Hiebert, J., A. Cannon, A. Schoeneberg, S. Sobie, and T. Murdock, 2018: ClimDown: Climate Downscaling in R. The Journal of Open Source Software, 3(22), 360, doi:10.21105/joss.00360.

Hopkinson, R.F., D.W. McKenney, E.J. Milewska, M.F. Hutchinson, P. Papadopol, and L.A. Vincent, 2011: Impact of Aligning Climatological Day on Gridding Daily Maximum–Minimum Temperature and Precipitation over Canada. Journal of Applied Meteorology and Climatology, 50, 1654–1665. doi:10.1175/2011JAMC2684.1.

Hunter, R. D., and R. K. Meentemeyer, 2005: Climatologically Aided Mapping of Daily Precipitation and Temperature. Journal of Applied Meteorology, 44, 1501–1510, doi:10.1175/JAM2295.1.

Eum, H.-I., Y. Dibike, T. Prowse and B. Bonsal, 2014: Inter-comparison of high-resolution gridded climate data sets and their implication on hydrological model simulation over the Athabasca Watershed, Canada. Hydrol. Process., 28, 4250–4271. doi: 10.1002/hyp.10236.

Eyring, V., S. Bony, G.A. Meehl, C. Senior, B. Stevens, R.J. Stouffer and K.E. Taylor, 2016: Overview of the Coupled Model Intercomparison Project Phase 6 (CMIP6) experimental design and organizationGeoscientific Model Development9(5), 1937-1958.
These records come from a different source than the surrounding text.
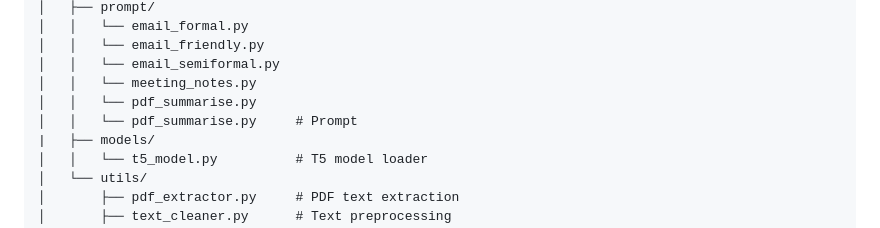
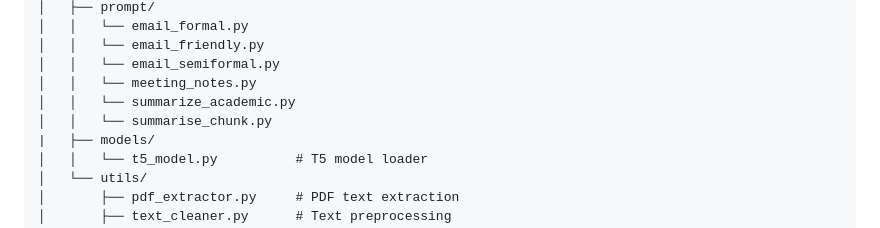
Before and after one commit to harshrajput5099/ai-office-assistant, a Markdown page: README.md, the part around the change. Rendered like a GitHub page.

Commit message:
Update README to reflect file name changes

```diff
--- a/README.md
+++ b/README.md
@@ -109,8 +109,8 @@ ai_office_assistant/
 │   │   └── email_friendly.py
 │   │   └── email_semiformal.py
 │   │   └── meeting_notes.py
-│   │   └── pdf_summarise.py
-│   │   └── pdf_summarise.py     # Prompt
+│   │   └── summarize_academic.py
+│   │   └── summarise_chunk.py
 |   ├── models/
 │   │   └── t5_model.py          # T5 model loader
 │   └── utils/
```
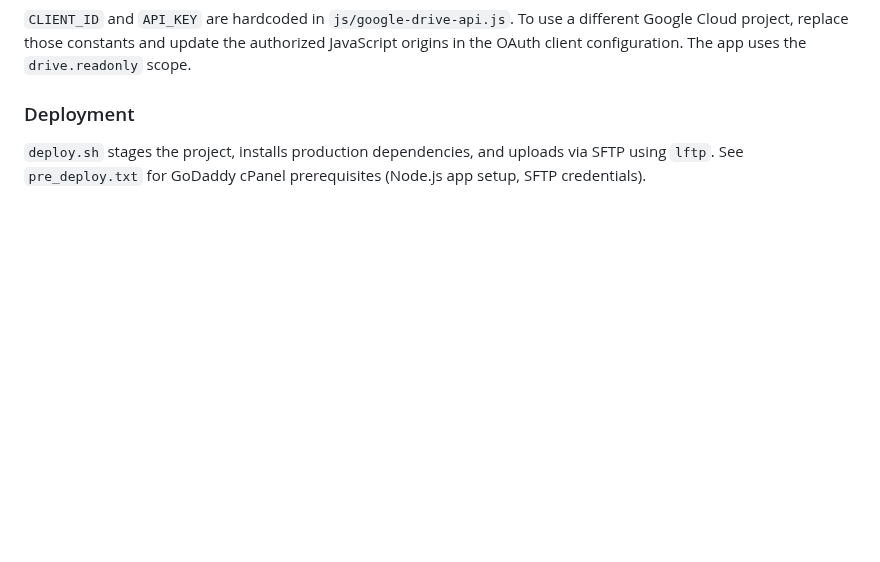
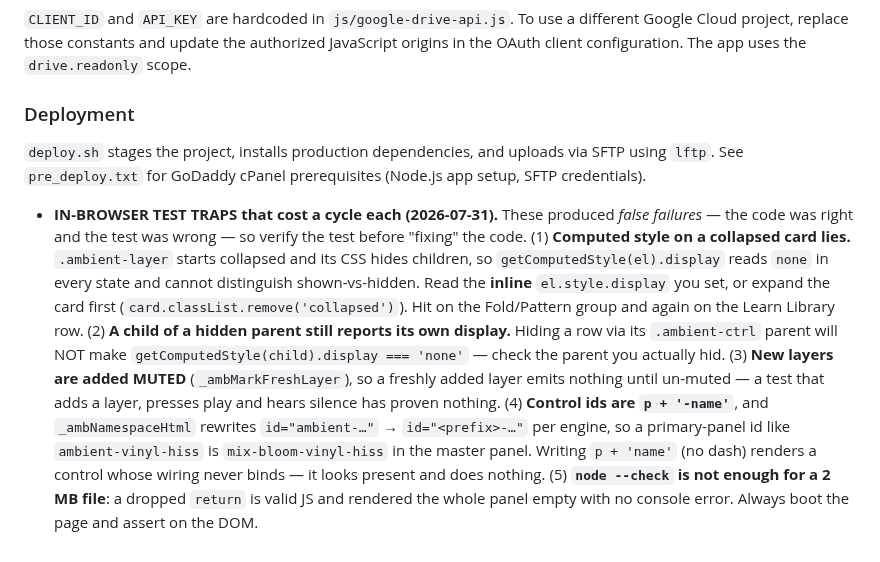
Before and after one commit to mikebluz/gdrive-player-ai, a Markdown page: CLAUDE.md, the part around the change. Rendered like a GitHub page; blank space fills up the shorter version.

Commit message:
Docs: record the in-browser test traps that produced false failures
Five traps from this session, each of which cost a debugging cycle by making a
CORRECT change look broken — so the note leads with "verify the test before
fixing the code":

  - computed style on a collapsed card reads `none` in every state
  - a child of a hidden parent still reports its own display
  - new layers are added MUTED, so silence after play proves nothing
  - control ids are `p + '-name'` AND namespaced per engine; a missing dash
    renders a control whose wiring never binds
  - `node --check` passes on a dropped `return` that renders the panel empty

The last one is the reason every UI change in this branch boots the page and
asserts on the DOM rather than trusting a syntax check.

Co-Authored-By: Claude Opus 5 <noreply@anthropic.com>
Claude-Session: https://claude.ai/code/session_01By56Lk2zo7oytyV7TbCWMw

```diff
--- a/CLAUDE.md
+++ b/CLAUDE.md
@@ -223,3 +223,5 @@ The app expects:
 ### Deployment
 
 `deploy.sh` stages the project, installs production dependencies, and uploads via SFTP using `lftp`. See `pre_deploy.txt` for GoDaddy cPanel prerequisites (Node.js app setup, SFTP credentials).
+
+- **IN-BROWSER TEST TRAPS that cost a cycle each (2026-07-31).** These produced *false failures* — the code was right and the test was wrong — so verify the test before "fixing" the code. (1) **Computed style on a collapsed card lies.** `.ambient-layer` starts collapsed and its CSS hides children, so `getComputedStyle(el).display` reads `none` in every state and cannot distinguish shown-vs-hidden. Read the **inline** `el.style.display` you set, or expand the card first (`card.classList.remove('collapsed')`). Hit on the Fold/Pattern group and again on the Learn Library row. (2) **A child of a hidden parent still reports its own display.** Hiding a row via its `.ambient-ctrl` parent will NOT make `getComputedStyle(child).display === 'none'` — check the parent you actually hid. (3) **New layers are added MUTED** (`_ambMarkFreshLayer`), so a freshly added layer emits nothing until un-muted — a test that adds a layer, presses play and hears silence has proven nothing. (4) **Control ids are `p + '-name'`**, and `_ambNamespaceHtml` rewrites `id="ambient-…"` → `id="<prefix>-…"` per engine, so a primary-panel id like `ambient-vinyl-hiss` is `mix-bloom-vinyl-hiss` in the master panel. Writing `p + 'name'` (no dash) renders a control whose wiring never binds — it looks present and does nothing. (5) **`node --check` is not enough for a 2 MB file**: a dropped `return` is valid JS and rendered the whole panel empty with no console error. Always boot the page and assert on the DOM.
```
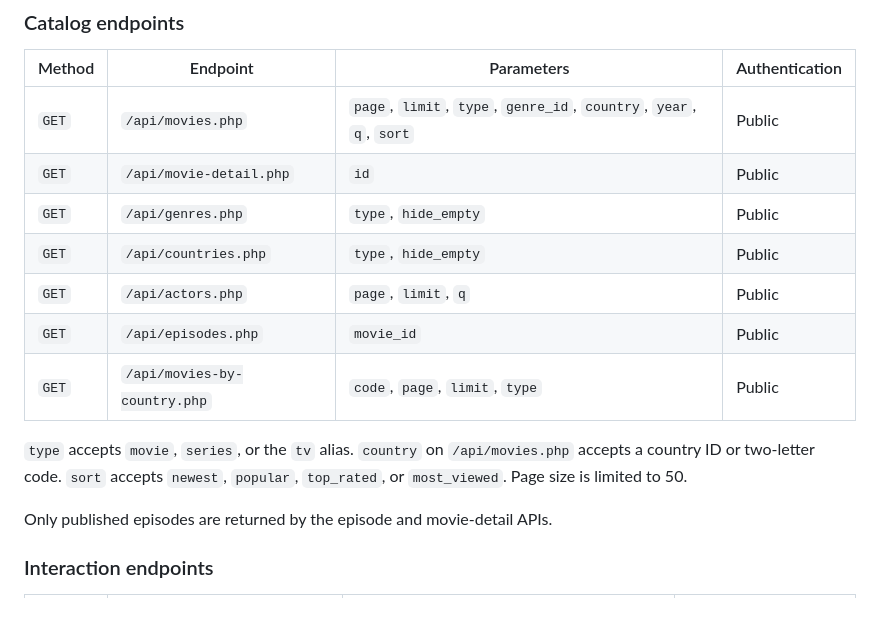
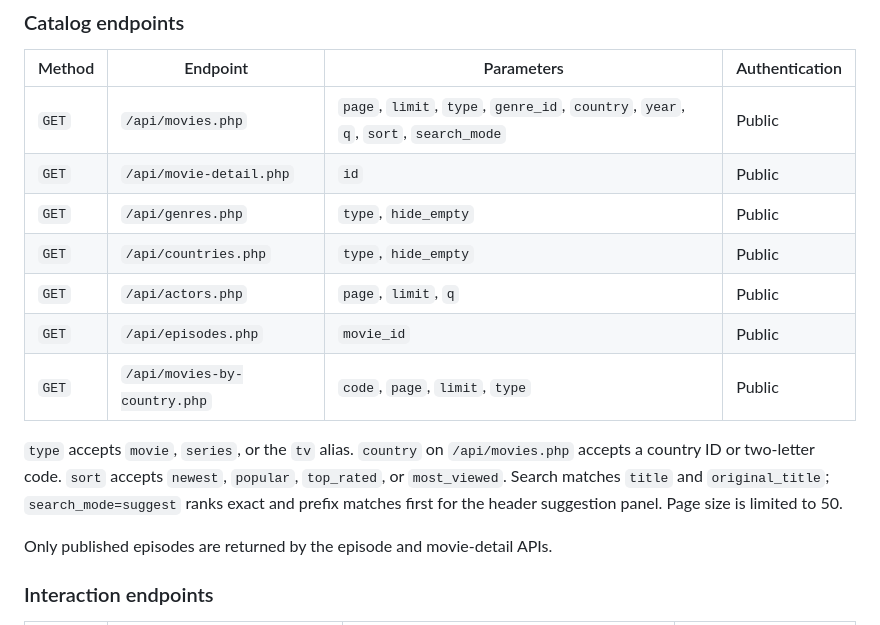
Before and after one commit to TranHuuQuyet/thauphim-movie-website, a Markdown page: README.md, the part around one of its changes. GitHub-like rendering.

```diff
--- a/README.md
+++ b/README.md
@@ -335,7 +337,7 @@ Errors use:
 
 | Method | Endpoint | Parameters | Authentication |
 | --- | --- | --- | --- |
-| `GET` | `/api/movies.php` | `page`, `limit`, `type`, `genre_id`, `country`, `year`, `q`, `sort` | Public |
+| `GET` | `/api/movies.php` | `page`, `limit`, `type`, `genre_id`, `country`, `year`, `q`, `sort`, `search_mode` | Public |
 | `GET` | `/api/movie-detail.php` | `id` | Public |
 | `GET` | `/api/genres.php` | `type`, `hide_empty` | Public |
 | `GET` | `/api/countries.php` | `type`, `hide_empty` | Public |
@@ -343,7 +345,7 @@ Errors use:
 | `GET` | `/api/episodes.php` | `movie_id` | Public |
 | `GET` | `/api/movies-by-country.php` | `code`, `page`, `limit`, `type` | Public |
 
-`type` accepts `movie`, `series`, or the `tv` alias. `country` on `/api/movies.php` accepts a country ID or two-letter code. `sort` accepts `newest`, `popular`, `top_rated`, or `most_viewed`. Page size is limited to 50.
+`type` accepts `movie`, `series`, or the `tv` alias. `country` on `/api/movies.php` accepts a country ID or two-letter code. `sort` accepts `newest`, `popular`, `top_rated`, or `most_viewed`. Search matches `title` and `original_title`; `search_mode=suggest` ranks exact and prefix matches first for the header suggestion panel. Page size is limited to 50.
 
 Only published episodes are returned by the episode and movie-detail APIs.
 
```
Also changed, not shown: other parts of README.md (+17 -4 lines).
Maurer, E.P., and H.G. Hidalgo, 2008: Utility of daily vs. monthly large-scale climate data: an intercomparison of two statistical downscaling methods. Hydrology and Earth System Sciences, 12, 2, 551-563. doi:10.5194/hess-12-551-2008.

Maurer, E., H. Hidalgo, T. Das, M. Dettinger, and D. Cayan, 2010: The utility of daily large-scale climate data in the assessment of climate change impacts on daily streamflow in California. Hydrology and Earth System Sciences, 14, 6, 1125–1138, doi:10.5194/hess-14-1125-2010.

McKenney, D.W., M.F. Hutchinson, P. Papadopol, K. Lawrence, J. Pedlar, K. Campbell, E. Milewska, R. Hopkinson, D. Price, and T. Owen, 2011: Customized spatial climate models for North America. Bulletin of the American Meteorological Society, 92, 12, 1611-1622. doi:10.1175/2011BAMS3132.1.

Riahi, K. et al. 2017:  The Shared Socioeconomic Pathways and their energy, land use, and greenhouse gas emissions implications: An overviewGlobal Environmental Change42, 153-168, doi:10.1016/j.gloenvcha.2016.05.009.

Sobie, S.R., and T.Q. Murdock, 2017: High-Resolution Statistical Downscaling in Southwestern British Columbia. Journal of Applied Meteorology and Climatology, 56(6), 1625–1641, doi:10.1175/JAMC-D-16-0287.1.

Taylor, K.E., R.J. Stouffer, and G.A. Meehl, 2012: An Overview of CMIP5 and the Experiment Design. Bulletin of the American Meteorological Society, 93, 485–498. doi: 10.1175/BAMS-D-11-00094.1.

van Vuuren, D.P., et al., 2011: The Representative Concentration Pathways: An OverviewClimatic Change109 (1-2), 5-31, doi:10.1007/s10584-011-0148-z.

Werner, A.T., 2011: BCSD downscaled transient climate projections for eight select GCMs over British Columbia, Canada. Pacific Climate Impacts Consortium, University of Victoria, Victoria, BC, 63 pp.

Werner, A. T. and A. J. Cannon, A. J., 2016: Hydrologic extremes – an intercomparison of multiple gridded statistical downscaling methods, Hydrololgy and Earth System Sciences, 20, 1483-1508, doi:10.5194/hess-20-1483-2016.

Wood, A.W., L.R Leung, V. Sridhar, and D.P. Lettenmaier, 2004: Hydrologic implications of dynamical and statistical approaches to downscaling climate model outputs. Climatic Change, 62, 189–216, doi:10.1023/B:CLIM.0000013685.99609.9e.